Search form

You are here

Legislative Breakfast and Food Pantry Ribbon Cutting Spotlighted Student Hunger

October 2022
  •  (L to R) Terry Vecchio, Bonnie Coleman, Harriet Chandler, Luis Pedraja, and Robyn Kennedy.
    From left: Dean of Student Affairs Dr. Terry Vecchio, Student Resource Manager Bonnie Coleman, Senator Harriet Chandler, President Dr. Luis G. Pedraja, and Robyn Kennedy.
  • The HomePlate Food Pantry & Resource Ribbon Cutting.
    QCC President Dr. Luis G. Pedraja cuts the ribbon with from left: Ashley Forhan, Worcester County Food Bank Agency Relations Coordinator David Reed, QCC Foundation Board Member Leigh Woodruff, State Representative David LeBoeuf, Senator Harriet Chandler, and QCC Foundation President Matthew E. Wally.
  • QCC students Lindsey Colgate and Julia Rooney.
    QCC student and PTK President Lindsey Colgate with QCC Student and HomePlate Food Pantry employee Julia Rooney.

Local legislators, community organizations, food pantry donors, and members of the Quinsigamond Community College community gathered together on Friday, September 23, 2022, for a legislative breakfast and ribbon cutting of the college’s HomePlate Food Pantry and Resource Center. The morning events featured QCC students who shared their stories and the impact the food pantry and resource center has had on their lives.

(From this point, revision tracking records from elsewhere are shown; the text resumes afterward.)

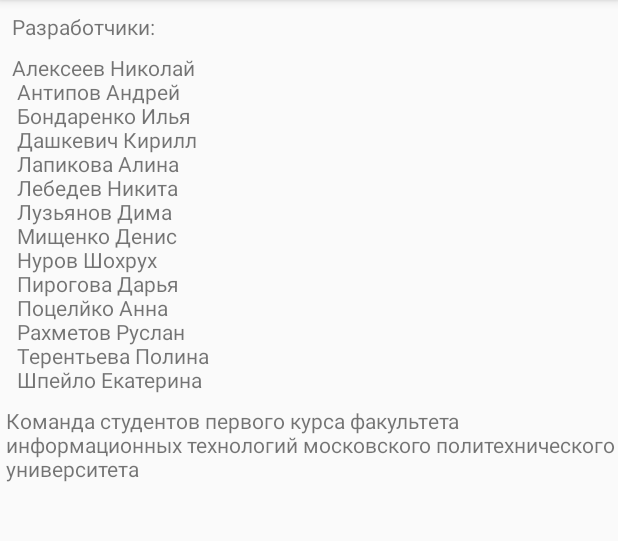
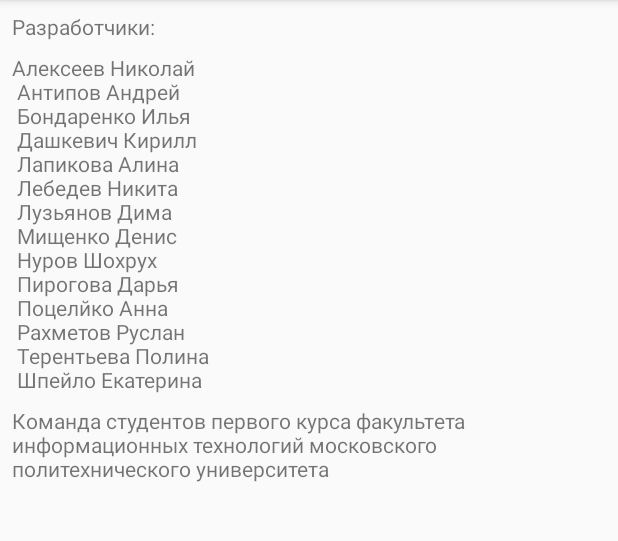
Before and after one commit to pirogovaaaaaa/slovar_polytech, an Android app: the AboutUsActivity screen opened directly, with no data from a screen before it, on a phone screen of 412 x 824 dp, the part 84-625 px from its top. Run offline under Robolectric (Android 15) with nearby library versions, the phone set to English and light mode, and no system bars.

Commit message:
some fix

```diff
--- a/AndroidApp/VocabularyApp/app/src/main/res/layout/activity_about_app.xml
+++ b/AndroidApp/VocabularyApp/app/src/main/res/layout/activity_about_app.xml
@@ -8,7 +8,7 @@
 
     <TextView
         android:id="@+id/textView"
-        android:layout_width="wrap_content"
+        android:layout_width="0dp"
         android:layout_height="wrap_content"
         android:layout_marginStart="8dp"
         android:layout_marginLeft="8dp"
--- a/AndroidApp/VocabularyApp/app/src/main/res/layout/activity_about_us.xml
+++ b/AndroidApp/VocabularyApp/app/src/main/res/layout/activity_about_us.xml
@@ -18,7 +18,7 @@
 
     <TextView
         android:id="@+id/textDevelopersList"
-        android:layout_width="395dp"
+        android:layout_width="0dp"
         android:layout_height="wrap_content"
         android:layout_marginStart="8dp"
         android:layout_marginLeft="8dp"
@@ -29,10 +29,10 @@
 
     <TextView
         android:id="@+id/textTeam"
-        android:layout_width="wrap_content"
+        android:layout_width="0dp"
         android:layout_height="wrap_content"
-        android:layout_marginStart="16dp"
-        android:layout_marginLeft="16dp"
+        android:layout_marginStart="8dp"
+        android:layout_marginLeft="8dp"
         android:layout_marginTop="8dp"
         android:layout_marginEnd="8dp"
         android:layout_marginRight="8dp"
```
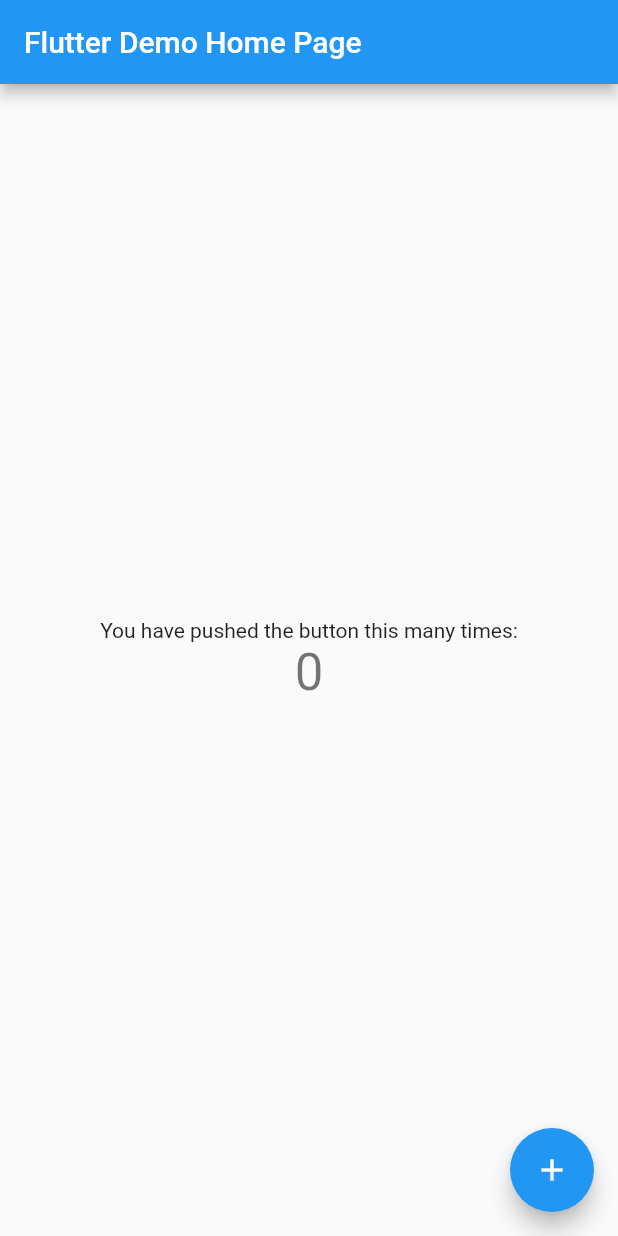
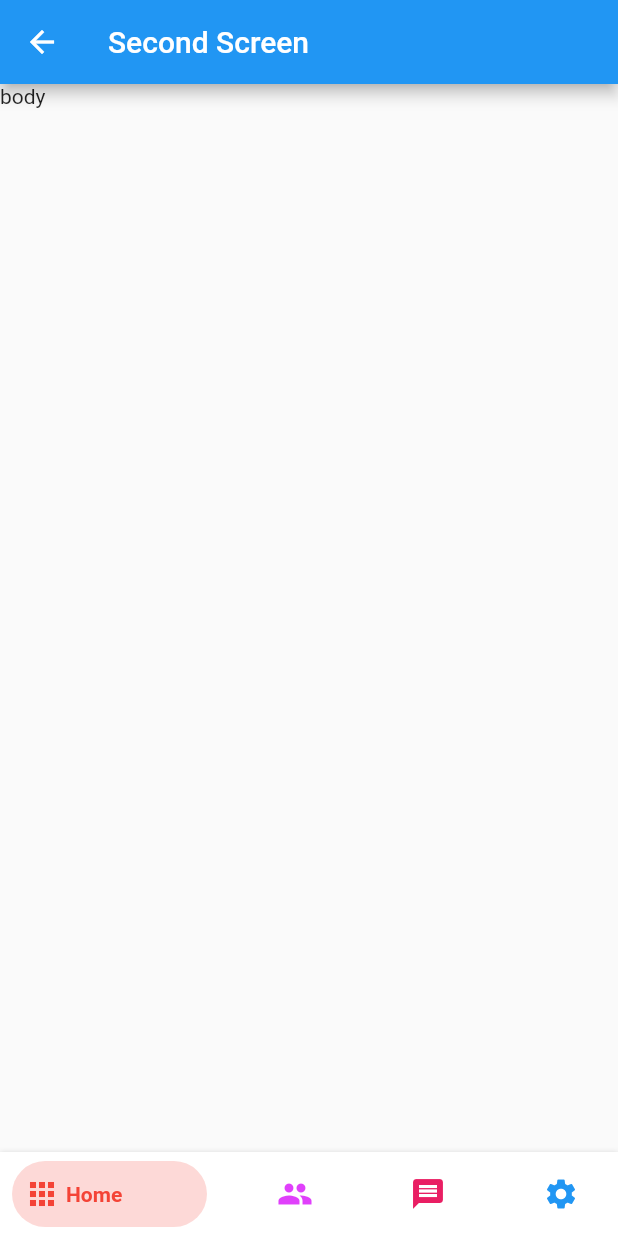
Before and after one commit to technojam/tjffd3, a Flutter app: the screen it shows after launch, on a phone screen of 412 x 824 dp. Run offline on Flutter 3.47's test engine with Material 2 defaults, Android fonts, the phone set to English and light mode, and no system bars; drawn by our look-alikes of bottom_navy_bar.

Commit message:
Update main.dart

```diff
--- a/lib/main.dart
+++ b/lib/main.dart
@@ -1,111 +1,81 @@
 import 'package:flutter/material.dart';
-
-void main() => runApp(MyApp());
-
-class MyApp extends StatelessWidget {
-  // This widget is the root of your application.
+import 'package:bottom_navy_bar/bottom_navy_bar.dart';
+main() => runApp(MyApp());
+class MyApp extends StatelessWidget{
   @override
-  Widget build(BuildContext context) {
+  Widget build (BuildContext context){
     return MaterialApp(
-      title: 'Flutter Demo',
-      theme: ThemeData(
-        // This is the theme of your application.
-        //
-        // Try running your application with "flutter run". You'll see the
-        // application has a blue toolbar. Then, without quitting the app, try
-        // changing the primarySwatch below to Colors.green and then invoke
-        // "hot reload" (press "r" in the console where you ran "flutter run",
-        // or simply save your changes to "hot reload" in a Flutter IDE).
-        // Notice that the counter didn't reset back to zero; the application
-        // is not restarted.
-        primarySwatch: Colors.blue,
-      ),
-      home: MyHomePage(title: 'Flutter Demo Home Page'),
+      home: FirstScreen(),
+      initialRoute: '/second',
+      routes: {
+        '/first' : (context) =>FirstScreen(),
+        '/second' :(context) =>SecondScreen(),
+      },
     );
   }
 }
 
-class MyHomePage extends StatefulWidget {
-  MyHomePage({Key key, this.title}) : super(key: key);
+class FirstScreen extends StatelessWidget{
+  @override
+  Widget build(BuildContext context){
+    return Scaffold(
+      appBar: AppBar(title: Text('Homepage')),
+      body: Container(child: MaterialButton(onPressed: () =>{
+        Navigator.pushNamed(context, '/second')
 
-  // This widget is the home page of your application. It is stateful, meaning
-  // that it has a State object (defined below) that contains fields that affect
-  // how it looks.
-
-  // This class is the configuration for the state. It holds the values (in this
-  // case the title) provided by the parent (in this case the App widget) and
-  // used by the build method of the State. Fields in a Widget subclass are
-  // always marked "final".
-
-  final String title;
-
-  @override
-  _MyHomePageState createState() => _MyHomePageState();
-}
-
-class _MyHomePageState extends State<MyHomePage> {
-  int _counter = 0;
-
-  void _incrementCounter() {
-    setState(() {
-      // This call to setState tells the Flutter framework that something has
-      // changed in this State, which causes it to rerun the build method below
-      // so that the display can reflect the updated values. If we changed
-      // _counter without calling setState(), then the build method would not be
-      // called again, and so nothing would appear to happen.
-      _counter++;
-    });
-  }
-
-  @override
-  Widget build(BuildContext context) {
-    // This method is rerun every time setState is called, for instance as done
-    // by the _incrementCounter method above.
-    //
-    // The Flutter framework has been optimized to make rerunning build methods
-    // fast, so that you can just rebuild anything that needs updating rather
-    // than having to individually change instances of widgets.
-    return Scaffold(
-      appBar: AppBar(
-        // Here we take the value from the MyHomePage object that was created by
-        // the App.build method, and use it to set our appbar title.
-        title: Text(widget.title),
+      }),
       ),
-      body: Center(
-        // Center is a layout widget. It takes a single child and positions it
-        // in the middle of the parent.
-        child: Column(
-          // Column is also a layout widget. It takes a list of children and
-          // arranges them vertically. By default, it sizes itself to fit its
-          // children horizontally, and tries to be as tall as its parent.
-          //
-          // Invoke "debug painting" (press "p" in the console, choose the
-          // "Toggle Debug Paint" action from the Flutter Inspector in Android
-          // Studio, or the "Toggle Debug Paint" command in Visual Studio Code)
-          // to see the wireframe for each widget.
-          //
-          // Column has various properties to control how it sizes itself and
-          // how it positions its children. Here we use mainAxisAlignment to
-          // center the children vertically; the main axis here is the vertical
-          // axis because Columns are vertical (the cross axis would be
-          // horizontal).
-          mainAxisAlignment: MainAxisAlignment.center,
-          children: <Widget>[
-            Text(
-              'You have pushed the button this many times:',
-            ),
-            Text(
-              '$_counter',
-              style: Theme.of(context).textTheme.display1,
-            ),
-          ],
-        ),
-      ),
-      floatingActionButton: FloatingActionButton(
-        onPressed: _incrementCounter,
-        tooltip: 'Increment',
-        child: Icon(Icons.add),
-      ), // This trailing comma makes auto-formatting nicer for build methods.
     );
   }
 }
+
+
+class SecondScreen extends StatefulWidget {
+  @override
+  _SecondScreenState createState() => _SecondScreenState();
+}
+
+class _SecondScreenState extends State<SecondScreen> {
+  int _selectedIndex = 0;
+  PageController _pageController = PageController();
+  @override
+  Widget build(BuildContext context) {
+    return Scaffold(
+      appBar: AppBar(title: Text("Second Screen")),
+      body: Container(child: Text("body")),
+
+   bottomNavigationBar: BottomNavyBar(
+   selectedIndex: _selectedIndex,
+   showElevation: true, // use this to remove appBar's elevation
+   onItemSelected: (index) => setState(() {
+              _selectedIndex = index;
+              _pageController.animateToPage(index,
+                  duration: Duration(milliseconds: 300), curve: Curves.ease);
+    }),
+   items: [
+     BottomNavyBarItem(
+       icon: Icon(Icons.apps),
+       title: Text('Home'),
+       activeColor: Colors.red,
+     ),
+     BottomNavyBarItem(
+         icon: Icon(Icons.people),
+         title: Text('Users'),
+         activeColor: Colors.purpleAccent
+     ),
+     BottomNavyBarItem(
+         icon: Icon(Icons.message),
+         title: Text('Messages'),
+         activeColor: Colors.pink
+     ),
+     BottomNavyBarItem(
+         icon: Icon(Icons.settings),
+         title: Text('Settings'),
+         activeColor: Colors.blue
+     ),
+   ],
+)
+
+    );
+  }
+}
```
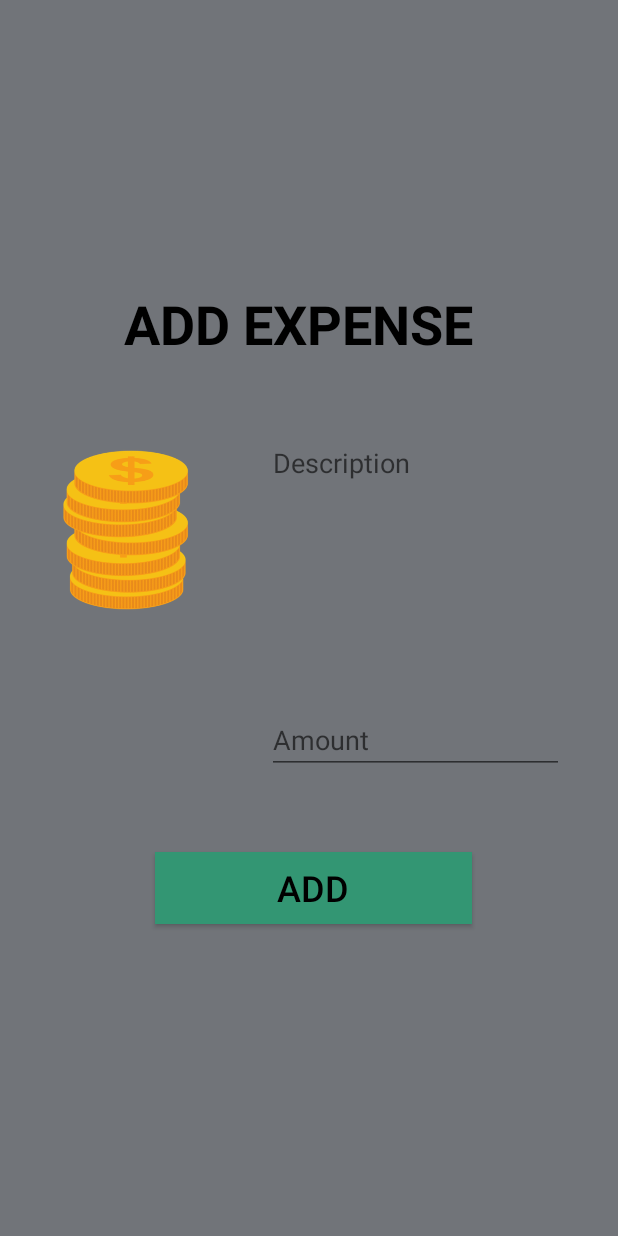
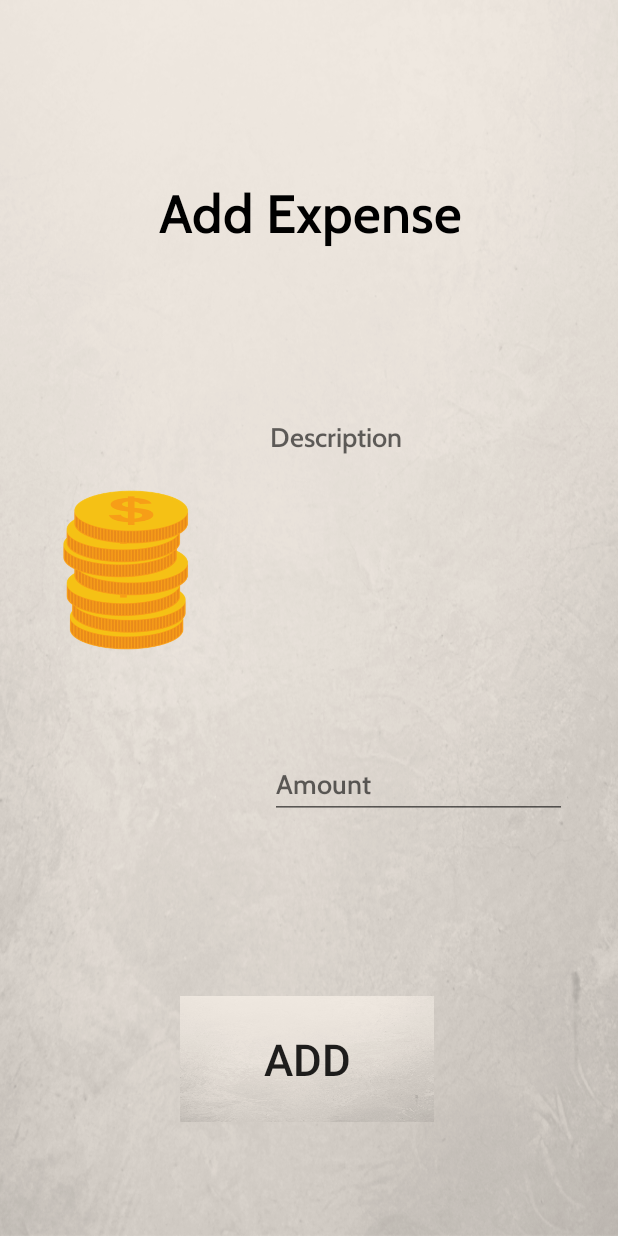
Before and after one commit to amansariya/Quest, an Android app: the ADDEXPENSE screen opened directly, with no data from a screen before it, on a phone screen of 412 x 824 dp. Run offline under Robolectric (Android 15) with nearby library versions, the phone set to English and light mode, and no system bars; our stand-ins replace Firebase (no records; nobody signed in at launch, a user with empty details on screens opened directly).

Commit message:
Background change

```diff
--- a/app/src/main/java/com/example/trippify/Main2Activity.java
+++ b/app/src/main/java/com/example/trippify/Main2Activity.java
@@ -94,7 +94,7 @@ public class Main2Activity extends AppCompatActivity {
                             {
                                 FirebaseAuthException e = (FirebaseAuthException )task.getException();
                                 Toast.makeText(Main2Activity.this, "Failed Registration: "+e.getMessage(), Toast.LENGTH_SHORT).show();
-                                //Toast.makeText(Main2Activity.this, "Registration Failed", Toast.LENGTH_SHORT).show();
+
                             }
                         }
                     });
@@ -111,9 +111,9 @@ public class Main2Activity extends AppCompatActivity {
         String phone=userphoneno.getText().toString();
         String password=userpassword.getText().toString();
 
-        if(name.isEmpty()||email.isEmpty()||phone.isEmpty()||password.isEmpty())
+        if(name.isEmpty()||email.isEmpty()||phone.isEmpty()||password.isEmpty()||(phone.length()>10)||(phone.length()<10))
         {
-            Toast.makeText(this,"Please enter all details",Toast.LENGTH_SHORT ).show();
+            Toast.makeText(this,"Please enter all details correctly",Toast.LENGTH_SHORT ).show();
         }else
         {
             result=true;
--- a/app/src/main/res/layout/activity_addexpense.xml
+++ b/app/src/main/res/layout/activity_addexpense.xml
@@ -5,7 +5,7 @@
     android:layout_width="match_parent"
     android:layout_height="match_parent"
     tools:context=".ADDEXPENSE"
-    android:background="@color/darkgrey"
+    android:background="@drawable/dashbtn"
     >
 
     <TextView
@@ -14,9 +14,10 @@
         android:layout_height="66dp"
         android:layout_alignParentStart="true"
         android:layout_alignParentTop="true"
-        android:layout_marginStart="25dp"
-        android:layout_marginTop="191dp"
-        android:text="ADD EXPENSE"
+        android:layout_marginStart="33dp"
+        android:layout_marginTop="120dp"
+        android:fontFamily="@font/cabin_semibold"
+        android:text="Add Expense"
         android:textAlignment="center"
         android:textColor="@color/black"
         android:textSize="36sp"
@@ -28,10 +29,11 @@
         android:layout_height="wrap_content"
         android:layout_alignParentTop="true"
         android:layout_alignParentEnd="true"
-        android:layout_marginTop="286dp"
-        android:layout_marginEnd="36dp"
+        android:layout_marginTop="270dp"
+        android:layout_marginEnd="38dp"
+        android:fontFamily="@font/cabin_semibold"
         android:hint="Description"
-        android:textColor="@color/black"/>
+        android:textColor="@color/black" />
 
     <EditText
         android:id="@+id/editText2"
@@ -39,25 +41,28 @@
         android:layout_height="wrap_content"
         android:layout_alignParentEnd="true"
         android:layout_alignParentBottom="true"
-        android:layout_marginEnd="36dp"
-        android:layout_marginBottom="308dp"
+        android:layout_marginEnd="34dp"
+        android:layout_marginBottom="278dp"
         android:ems="10"
+        android:fontFamily="@font/cabin_semibold"
         android:hint="Amount"
-        android:textColor="@color/black"
-        android:inputType="textPersonName" />
+        android:inputType="textPersonName"
+        android:textColor="@color/black" />
 
     <Button
         android:id="@+id/button"
-        android:layout_width="211dp"
-        android:layout_height="wrap_content"
+        android:layout_width="169dp"
+        android:layout_height="84dp"
         android:layout_alignParentStart="true"
         android:layout_alignParentBottom="true"
-        android:layout_marginStart="103dp"
-        android:layout_marginBottom="208dp"
-        android:background="@color/green"
-        android:text="ADD"
-        android:textColor="@color/black"
-        android:textSize="24sp" />
+        android:layout_marginStart="120dp"
+        android:layout_marginBottom="76dp"
+        android:background="@drawable/dashbtn"
+        android:elevation="10dp"
+        android:text="Add"
+        android:textAppearance="@style/TextAppearance.AppCompat.Button"
+        android:textSize="29sp"
+        android:visibility="visible" />
 
     <ImageView
         android:id="@+id/imageView4"
@@ -66,7 +71,7 @@
         android:layout_alignParentStart="true"
         android:layout_alignParentTop="true"
         android:layout_marginStart="0dp"
-        android:layout_marginTop="263dp"
+        android:layout_marginTop="290dp"
         app:srcCompat="@drawable/money" />
 
 </RelativeLayout>
```
Also changed, not shown: app/src/main/java/com/example/trippify/Main3Activity.java (+4 -14 lines), app/src/main/res/layout/activity_blogs.xml (+39 -18 lines), app/src/main/res/layout/activity_main.xml (+34 -14 lines), app/src/main/res/layout/activity_main2.xml (+24 -19 lines), app/src/main/res/layout/activity_main3.xml (+23 -10 lines), app/src/main/res/layout/activity_main5.xml (+8 -3 lines), app/src/main/res/layout/activity_maps.xml (+17 -12 lines), app/src/main/res/drawable/dashbg.png, app/src/main/res/drawable/dashbtn.png.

State Senator Harriette Harriet Chandler attended the breakfast and  presented a congratulatory citation from the state senate for QCC’s work in fighting food insecurity.

“I’ve seen this school from the beginning, and I’m honored to see what it’s become. This breakfast is an important opportunity to educate your legislators. You (QCC) ask for very little, but when you do I know it’s important. It’s been a pleasure to represent you,” Chandler said.

The breakfast was moderated by Phi Theta Kappa Honor Society President Lindsey Colgate, who shared her experiences as a college student at QCC.

“I’m a single mom; I’ve dealt with homelessness. I was even working full-time and just couldn’t get out of that hole. Now I’m here and I never thought I’d be running an honor society or speaking at an event like this, but it shows that community college offers so much more than a degree,” Colgate said.

Many members of the QCC community referenced how QCC’s HomePlate Food Pantry and Resource Center allowed students such as Colgate to continue their education by assisting with basic needs.

“The food pantry is used by many types of people who just want to better their lives. Now they don’t have to choose between school and work,” said QCC Student Resource Manager Bonnie Coleman, who added that this is helping to remove the stigma from food insecurity.

QCC opened the first iteration of the college’s food pantry in July 2018 after a  student survey done by Wisconsin Hope Lab found that close to 50 percent of students at QCC were food insecure and 11% were homeless. In 2021, the food pantry doubled in size due to increased student need.

Today, the HomePlate Food Pantry and Resource Center offers fresh produce, dairy, and personal hygiene products, in addition to shelf-stable food items through the Worcester County Food Bank and Goya Foods. The food pantry serves approximately 150 students per week, with many who also feed their families. Thanks to a grant from United Way, which provided a software program similar to Instacart, students are able to safely pick up food each week in a grocery store-type setting. In the coming weeks the Greater Worcester Community Foundation will also be providing funding for a refrigerated truck and food lockers to increase efficiency.

“It’s a truly collaborative effort,” said Dean of Student Affairs, Dr. Theresa Vecchio. “Our own Hotel Restaurant Management program is creating grab-and-go meals to supply the HomePlate Food Pantry.”

Julia Rooney, a QCC criminal justice student and food pantry employee spoke about her experiences since she began working there.

“I’m thanked by many different people, including someone I’m lucky enough to now call a friend. She told me that without the food pantry, she and her two-year-old son would still be living in a homeless shelter. I’m happy to tell you that now she has a full-time job and an apartment and is on her way to graduating this spring,” Rooney said.

QCC alumna and former PTK student Ashley Woodland spoke of her challenges to get to higher education, as well as her work with the HomePlate Food Pantry and Resource Center

“Thanks to my involvement in the HomePlate Food Pantry and Resource Center I was able to attend my dream school, Lasell University. Now I work full time as a housing special and human rights officer for a social service organization in Worcester County,” Woodland said.


“Our responsibility here is not just to listen, but to act. We are lucky to have a team at QCC that acts,” Chairman of the QCC Board of Trustees, Alex Zequeira added.